- _About this exercise_
Report how many lines of these entries hold the string "onClick"; reply with the number alone.

Entries provided Block Start

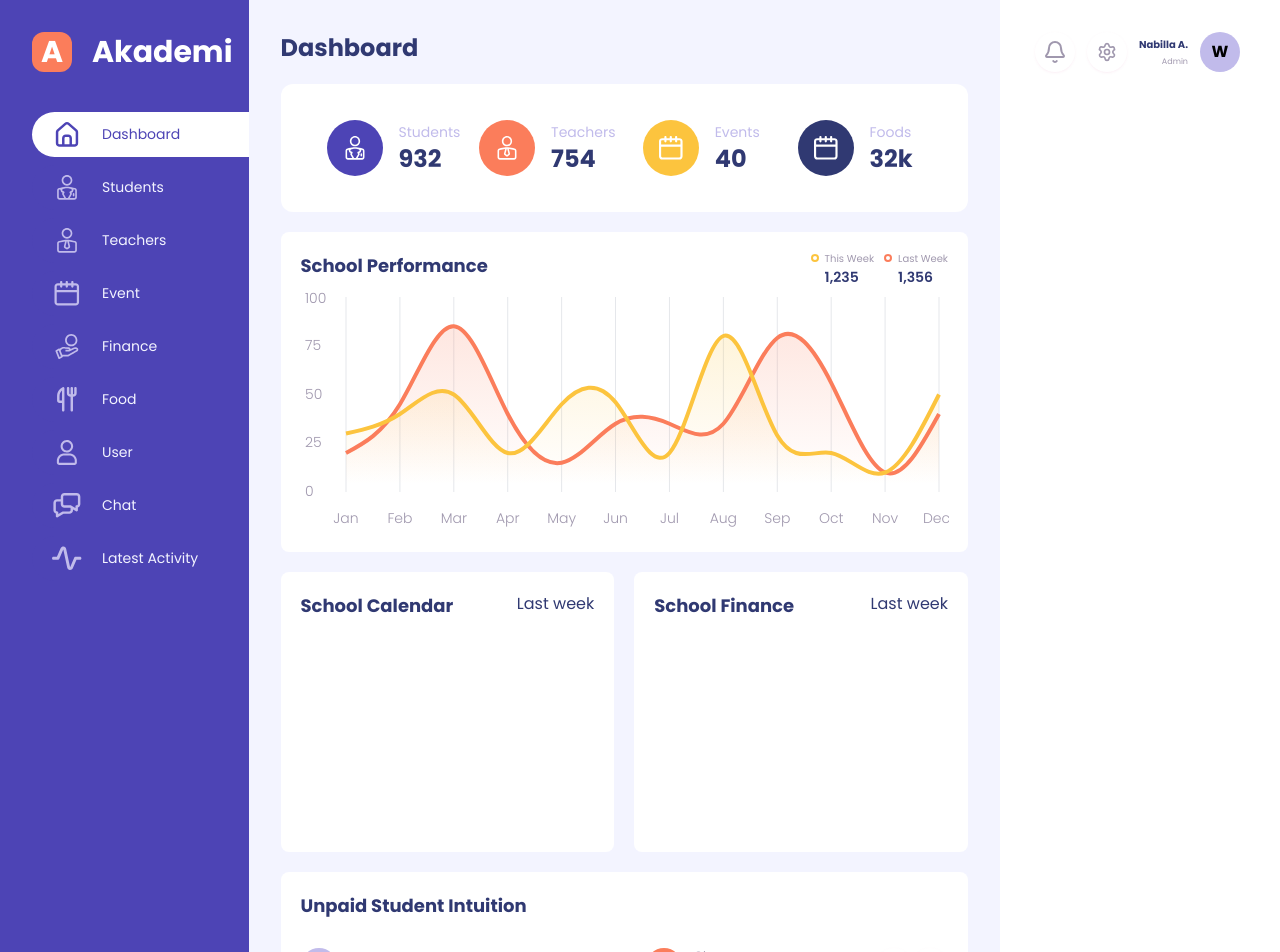
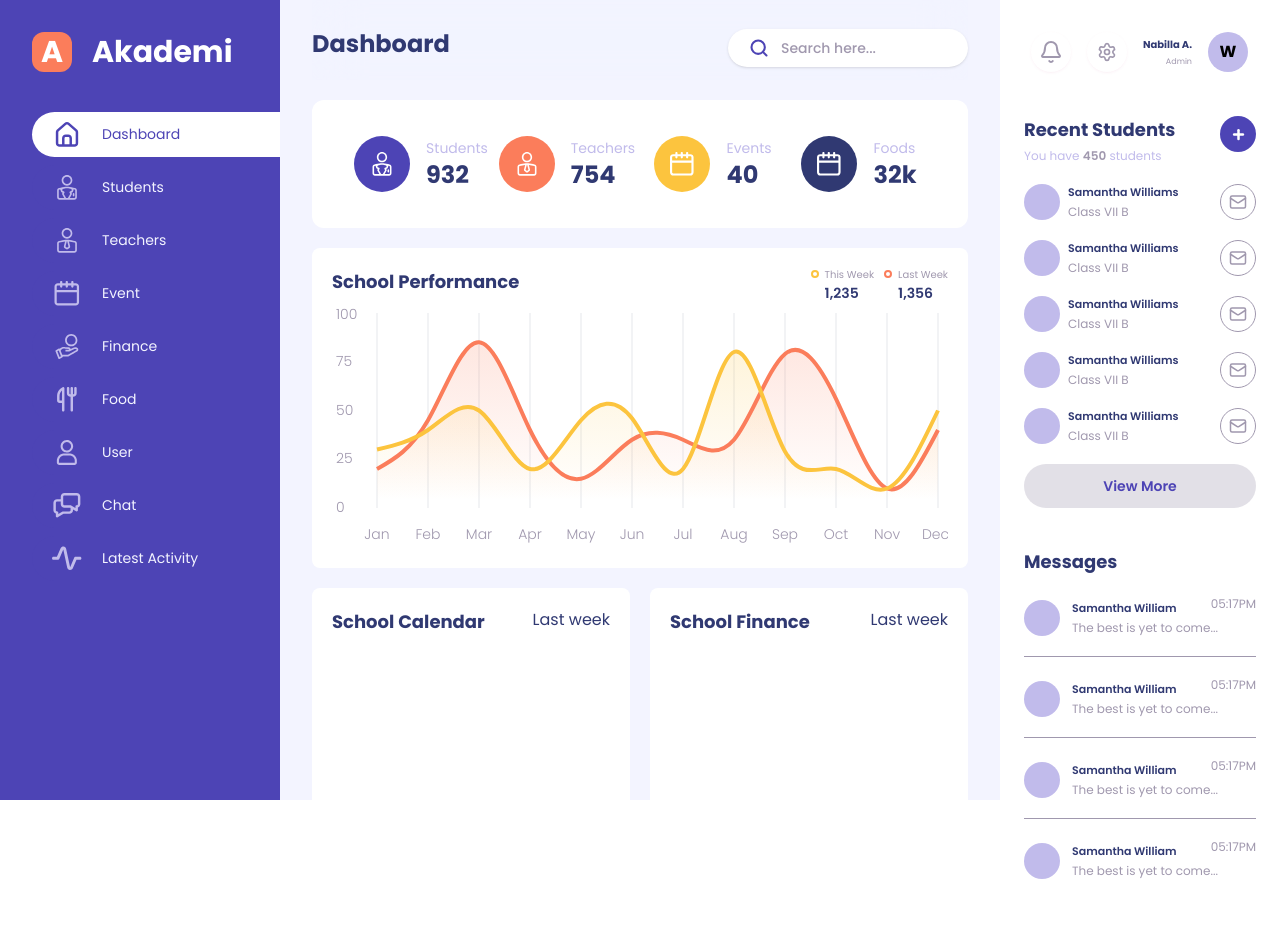
Before and after one commit to DEE-PRINCE001/Akademi, a React (Vite) app: page / in a window 1280 px wide. Shown: the top 952 px of the page. After the commit the page ends 892 px from the top, so only its background shows below. Built offline with nearby package versions, Linux system fonts and the light colour scheme.

Commit message:
Added some features to the dashboard and improved the student page

```diff
--- a/src/components/Layout/Sidebar.jsx
+++ b/src/components/Layout/Sidebar.jsx
@@ -32,8 +32,8 @@ const Sidebar = ({children, doublescreen=false}) => {
     }, [])
 
   return (
-    <div className='flex bg-background'>
-        <div className={`absolute ${profileOpened? "flex" : "hidden"} top-4 right-4 md:right-10 md:top-8 md:flex items-center space-x-3`}>
+    <div className='flex bg-background h-full'>
+        <div className={`absolute ${profileOpened? "flex" : "hidden"} top-4 right-4 md:right-8 md:top-8 md:flex items-center space-x-4 z-50`}>
             <CircularIcon variant={"neutral"} icon={<Bell className='text-inherit'/>}/>
             <CircularIcon variant={"neutral"} icon={<Settings size={20} className='text-inherit'/>}/>
             <div className='flex flex-col space-y-1 items-end'>
@@ -44,7 +44,9 @@ const Sidebar = ({children, doublescreen=false}) => {
             <CircularIcon variant={"empty"}>W</CircularIcon>
 
         </div>
-        <div ref={sideRef} className={`min-h-screen ${sideBarOpened? "flex translate-0 absolute z-10" : "-translate-x-full absolute transition"} z-10 transition-all duration-400 md:static md:translate-x-0 md:flex md:w-70 3xl:w-85 bg-primary font-sans mt-0`}>
+        <div ref={sideRef} className={`h-screen ${sideBarOpened? "flex translate-0 absolute z-10" : "-translate-x-full absolute transition"} z-10
+                transition-all duration-400 md:static md:translate-x-0 md:flex md:w-70
+                3xl:w-85 bg-primary font-sans mt-0 overflow-y-auto`}>
             <div className='flex flex-col p-8 w-full pr-0 space-y-2'>
                 <div className="flex space-x-5 items-center mb-10">
                     <div className='bg-secondary text-white font-bold text-3xl 3xl:text-4xl
@@ -66,7 +68,7 @@ const Sidebar = ({children, doublescreen=false}) => {
         </div>
 
 
-        <div className={` ${ !doublescreen? "flex-1 flex flex-col w-full p-3 md:p-8 pb-0 min-h-screen space-y-5" : "w-full"} `}>
+        <div className={` ${ !doublescreen? "flex-1 flex flex-col w-full p-3 md:p-8 pb-0 min-h-screen space-y-5" : "flex-1 h-screen"} `}>
         {children}
         </div>
 
--- a/src/components/inputs/SearchBox.jsx
+++ b/src/components/inputs/SearchBox.jsx
@@ -12,8 +12,9 @@ const SearchBox = forwardRef(({
 }, ref) => {
 
   const sizeVariants = {
-    "mb":"w-full p-3",
-    "md":"w-40 py-1 md:w-50 md:py-2",
+    "mb":"w-full p-3 lg:w-70",
+    "xm":"w-full py-1",
+    "md":"w-40 py-1 md:w-60 md:py-2",
     "lg": "w-87.5 h-15 py-0.5"
   }
   return (
--- /dev/null
+++ b/src/components/labels/Button.jsx
@@ -0,0 +1,20 @@
+import React from 'react'
+
+const Button = ({children, leftIcon, rightIcon, size, colors, className, ...props}) => {
+  return (
+    <div>
+        <button className={`flex space-x-2 items-center justify-center border-2
+        ${colors || "hover:bg-primary/10 border-primary text-primary"} ${className} rounded-full
+        ${size || "p-2.5 w-38 text-sm"}`} {...props} >
+            {leftIcon? leftIcon: ""}
+            <p>{children || "Newest"}</p>
+            {rightIcon? rightIcon : ''
+            // <div className='w-0 h-0 border-l-8 border-r-8 border-t-10
+            // border-l-transparent border-r-transparent border-t-primary'></div>
+            }
+          </button>
+    </div>
+  )
+}
+
+export default Button
--- a/src/pages/dashboard/Dashboard.jsx
+++ b/src/pages/dashboard/Dashboard.jsx
@@ -5,17 +5,22 @@ import student from '../../assets/icons/studentwhite.svg'
 import teacher from '../../assets/icons/teacherwhite.svg'
 import event from '../../assets/icons/eventwhite.svg'
 import food from '../../assets/icons/foodwhite.svg'
-import { ForkKnife, Menu } from 'lucide-react'
+import { ForkKnife, Mail, Menu, Plus } from 'lucide-react'
 import { NavContext } from '../../contexts/NavContext'
 import SchoolPerformance from './SchoolPerformance'
 import UnpaidStudentRow from './UnpaidStudentRow'
+import GeneralHeader from '../../components/Layout/GeneralHeader'
+import StudentRow from './StudentRow'
+import Button from '../../components/labels/Button'
+import MessageRow from './MessageRow'
+import FoodMenu from './FoodMenu'
 
 const Dashboard = () => {
 
-  const {sideBarOpened,
+  const { sideBarOpened,
     setSideBarOpened,
     profileOpened,
-              setProfileOpened} = useContext(NavContext);
+    setProfileOpened } = useContext(NavContext);
 
   const analyticsData = [
     {
@@ -88,21 +93,25 @@ const Dashboard = () => {
   return (
     // <div className={`flex-1 lg:flex m-0 w-auto`} >
     <div className={`lg:flex`} >
-        <div className='flex-1 flex flex-col w-full p-3 md:p-8 pb-0 min-h-screen space-y-5'>
-            {
-            /* The Header */}
-            <div className={`relative flex flex-col space-y-2 lg:flex-row justify-between lg:items-center w-full`}>
+      <div className='relative flex-1 flex flex-col w-full px-2 md:p-8 md:pt-0
+            pb-0 h-screen space-y-5 overflow-y-auto scrollbar-none'>
+        <div className='pt-3 md:pt-7 md:pb-3 sticky top-0 w-full bg-background/50 backdrop-blur-xl z-1'>
+
+          {/* The Header */}
+          <GeneralHeader title={"Dashboard"} searchBox />
+        </div>
+        {/* <div className={`relative flex flex-col space-y-2 lg:flex-row justify-between lg:items-center w-full`}>
                 <h1 className='text-2xl text-primary-text font-bold'>Dashboard</h1>
 
-                {/* <CircularIcon variant={"primary"} children="A" className='absolute text-white top-1 right-1 md:hidden'
+                <CircularIcon variant={"primary"} children="A" className='absolute text-white top-1 right-1 md:hidden'
                 onClick={() => setProfileOpened(!profileOpened)}/>
 
                 <div className='flex justify-center space-x-5 items-center mt-5 mb-0 lg:hidden'>
                   <Menu size={40} className="md:hidden" onClick={() => setSideBarOpened(!sideBarOpened)}/>
                   <SearchBox size="mb"/>
                   </div>
-                <SearchBox className="hidden lg:flex"/> */}
-            </div>
+                <SearchBox className="hidden lg:flex"/>
+            </div> */}
 
         {/* the body */}
         {/* <div className='p-5 xl:p-7 rounded-xl bg-white'> */}
@@ -111,7 +120,7 @@ const Dashboard = () => {
                 xl:grid-cols-4 w-full justify-between gap-y-4 xl:gap-y-0 p-5 xl:p-9 rounded-xl bg-white'>
           {analyticsData.map((x) =>
             <div key={x.title} className='flex items-center space-x-2 lg:space-x-4 justify-start xl:justify-center'>
-                  <CircularIcon variant={x.variant} size="lg" icon={<img src={x.icon} className='text-white h-6 w-6'/>} />
+              <CircularIcon variant={x.variant} size="lg" icon={<img src={x.icon} className='text-white h-6 w-6' />} />
               <div className='flex flex-col space-y-2'>
                 <span className='text-sm text-grey-200 leading-none'>{x.title}</span>
                 <span className='text-2xl leading-none font-bold text-primary-text'>{x.value}</span>
@@ -122,7 +131,7 @@ const Dashboard = () => {
 
 
         {/* the school performance */}
-            <SchoolPerformance spdata={spdata}/>
+        <SchoolPerformance spdata={spdata} />
 
 
         {/* Calenndar and finance */}
@@ -151,16 +160,16 @@ const Dashboard = () => {
         </div>
 
         {/* Unpaid Student Intuition */}
-              <div className='flex flex-col space-y-7 bg-white w-full rounded-lg p-5 overflow-x-auto'>
+        <div className='flex flex-col space-y-7 bg-white w-full rounded-lg p-5'>
           <div className='flex justify-start'>
             <h1 className='text-primary-text text-lg font-bold'>Unpaid Student Intuition</h1>
           </div>
 
-                <UnpaidStudentRow/>
-                <UnpaidStudentRow/>
-                <UnpaidStudentRow/>
-                <UnpaidStudentRow/>
-                <UnpaidStudentRow/>
+          <UnpaidStudentRow />
+          <UnpaidStudentRow />
+          <UnpaidStudentRow />
+          <UnpaidStudentRow />
+          <UnpaidStudentRow />
 
 
           <div></div>
@@ -172,8 +181,54 @@ const Dashboard = () => {
       {/* </div> */}
 
       {/* the rightbar */}
-        <div className='hidden lg:flex flex-col w-70 3xl:w-85 bg-white min-h-screen'>
+      <div className='relative bg-white h-screen'>
+        <div className='sticky top-0 bg-transparent backdrop-blur-xl h-23'></div>
 
+        <div className='hidden relative lg:flex flex-col w-70 p-6
+            space-y-10 3xl:w-85 h-full overflow-y-auto scrollbar-none z-1'>
+          {/* <div className='flex flex-col space-y-8'> */}
+          <div className='flex flex-col space-y-5'>
+            <div className='flex justify-between'>
+              <div className='flex-col justify-between'>
+                <h1 className='font-bold text-primary-text text-lg pb-1'>Recent Students</h1>
+                <p className='text-xs text-grey-200'>You have <span className='text-grey-300 font-semibold'>450</span> students </p>
+              </div>
+
+              <CircularIcon size='xm' icon={<Plus size={15} strokeWidth={4} className="text-white" />} />
+            </div>
+
+            {[{}, {}, {}, {}, {}].map((x) =>
+              <StudentRow name={"Samantha Williams"} grade={"VII B"} />
+            )}
+            <Button colors={"bg-grey-300/30 text-primary border-none hover:text-white hover:bg-primary"}
+              size={"w-full p-3 font-semibold text-sm"} className={"cursor-pointer"}>View More</Button>
+          </div>
+          {/* </div> */}
+
+          {/* Messages */}
+          <div className='flex flex-col space-y-5'>
+            <h1 className='font-bold text-primary-text text-lg'>Messages</h1>
+            <MessageRow message='The best is yet to come, you know that right?' name={"Samantha William"} />
+            <MessageRow message='The best is yet to come, you know that right?' name={"Samantha William"} />
+            <MessageRow message='The best is yet to come, you know that right?' name={"Samantha William"} />
+            <MessageRow message='The best is yet to come, you know that right?' name={"Samantha William"} />
+            <Button colors={"bg-grey-300/30 text-primary border-none hover:text-white hover:bg-primary"}
+              size={"w-full p-3 font-semibold text-sm"} className={"cursor-pointer"}>View More</Button>
+          </div>
+
+          {/* Food menu */}
+          <div className='flex flex-col space-y-7'>
+            <h1 className='font-bold text-primary-text text-lg'>Current Foods Menu</h1>
+            <FoodMenu />
+            <FoodMenu />
+            <FoodMenu />
+            <Button colors={"bg-grey-300/30 text-primary border-none hover:text-white hover:bg-primary"}
+              size={"w-full p-3 font-semibold text-sm"} className={"cursor-pointer"}>View More</Button>
+
+
+          </div>
+
+        </div>
       </div>
     </div>
   )
--- /dev/null
+++ b/src/pages/dashboard/FoodMenu.jsx
@@ -0,0 +1,15 @@
+import React from 'react'
+
+const FoodMenu = ({image, food, description}) => {
+    return (
+        <div className='flex flex-col space-y-1'>
+            <div className='w-full h-30 rounded-2xl bg-grey-200 mb-5'>
+                {image && <img src={image} alt='...'  className='h-full w-full'/>}
+            </div>
+            <h3 className='text-primary-text font-semibold text-sm'>{food || "Beef Steak with Fried Potato"}</h3>
+            <p className='text-grey-300 text-xs'>{description || "Lorem ipsum dolor sit amet..."}</p>
+        </div>
+    )
+}
+
+export default FoodMenu
--- /dev/null
+++ b/src/pages/dashboard/MessageRow.jsx
@@ -0,0 +1,22 @@
+import React from 'react'
+import CircularIcon from '../../components/labels/CircularIcon'
+
+
+const MessageRow = ({name, message="", time}) => {
+  return (
+    <div className='flex relative justify-start pt-1 pb-5 border-b border-grey-300'>
+                <div className='flex space-x-3 '>
+                  <CircularIcon variant='empty' size='xm'/>
+                  <div className='flex flex-col justify-between'>
+                    <h4 className='font-semibold text-primary-text text-[11px]'>{name || "-"}</h4>
+                    <p className='text-grey-300 text-xs'>{message.substring(0, 23) + "..." } </p>
+                  </div>
+                </div>
+
+               <p className='absolute right-0 top-0 text-grey-300 text-xs'>{time || "05:17PM"}</p>
+
+              </div>
+  )
+}
+
+export default MessageRow
--- /dev/null
+++ b/src/pages/dashboard/StudentRow.jsx
@@ -0,0 +1,28 @@
+import React from 'react'
+import CircularIcon from '../../components/labels/CircularIcon'
+import { Mail } from 'lucide-react'
+
+
+const StudentRow = ({name, grade}) => {
+  return (
+    <div className='flex justify-between'>
+            <div className='flex space-x-2 '>
+              <CircularIcon variant='empty' size='xm'/>
+              <div className='flex flex-col justify-between'>
+                <h4 className='font-semibold text-primary-text text-[11px]'>{name || "-"}</h4>
+                <p className='text-grey-300 text-xs'>Class {grade || "VII A"}</p>
+              </div>
+            </div>
+
+            <div className='w-9 h-9 rounded-full border border-grey-300 flex
+            justify-center items-center text-grey-300 hover:text-white hover:bg-primary'>
+              <Mail className='text-inherit' size={18}/>
+            </div>
+
+
+          </div>
+
+  )
+}
+
+export default StudentRow
--- a/src/pages/student/StudentPage.jsx
+++ b/src/pages/student/StudentPage.jsx
@@ -1,11 +1,13 @@
-import React from 'react'
+import React, { useContext } from 'react'
 
 import Header from './Header';
 import StudentRow from './StudentRow';
 import CircularIcon from '../../components/labels/CircularIcon';
 import SearchBox from '../../components/inputs/SearchBox';
-import { Menu } from 'lucide-react';
+import { Menu, Plus, Triangle } from 'lucide-react';
 import GeneralHeader from '../../components/Layout/GeneralHeader';
+import Button from '../../components/labels/Button';
+import { NavContext } from '../../contexts/NavContext';
 
 const students = [
   {
@@ -82,12 +84,35 @@ const students = [
 
 
 const StudentPage = () => {
+
+  const {sideBarOpened,
+                    setSideBarOpened,
+                    profileOpened,
+                    setProfileOpened} = useContext(NavContext);
   return (
-    <div className='flex-1 min-h-full w-auto m-0'>
-            <GeneralHeader title={"Students"}/>
-            <div className='max-w-full bg-white rounded-xl overflow-x-auto mt-20'>
+    <div className='flex-1 flex flex-col space-y-3 md:space-y-7 min-h-full w-auto m-0'>
+      <GeneralHeader title={"Students"} />
+      <div className='flex  flex-col-reverse md:flex-row gap-y-3 md:gap-y-0 items-center md:justify-between'>
+        <SearchBox size="mb" />
+        <div className='flex justify-between w-full md:justify-end'>
 
-            <Header selected={students.selected}/>
+          <Menu size={40} className="md:hidden text-primary" onClick={() => setSideBarOpened(!sideBarOpened)} />
+          <div className='flex space-x-2'>
+            <Button rightIcon={<div className='w-0 h-0 border-l-8 border-r-8 border-t-10
+            border-l-transparent border-r-transparent border-t-primary'></div>}
+              onClick={() => alert("Sort not implemented yet, Calm down")} />
+
+            <Button colors={"bg-primary border-primary text-white hover:bg-primary-text hover:border-primary-text"}
+              leftIcon={<Plus className='text-white' strokeWidth={5} size={15} />}
+              onClick={() => alert("Cannot add new student yet, do with what you have")}
+            >New Student</Button>
+          </div>
+        </div>
+
+      </div>
+
+      <div className='max-w-full bg-white rounded-xl overflow-x-auto'>
+        <Header selected={students.selected} />
         {students.map((student) =>
           <StudentRow key={student.id} selected={student.selected} name={student.name}
             studentId={student.studentId} city={student.city} date={student.date}
```
Lines whose indentation alone changed are shown as unchanged.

Entries provided Block End

- _Answer section_
5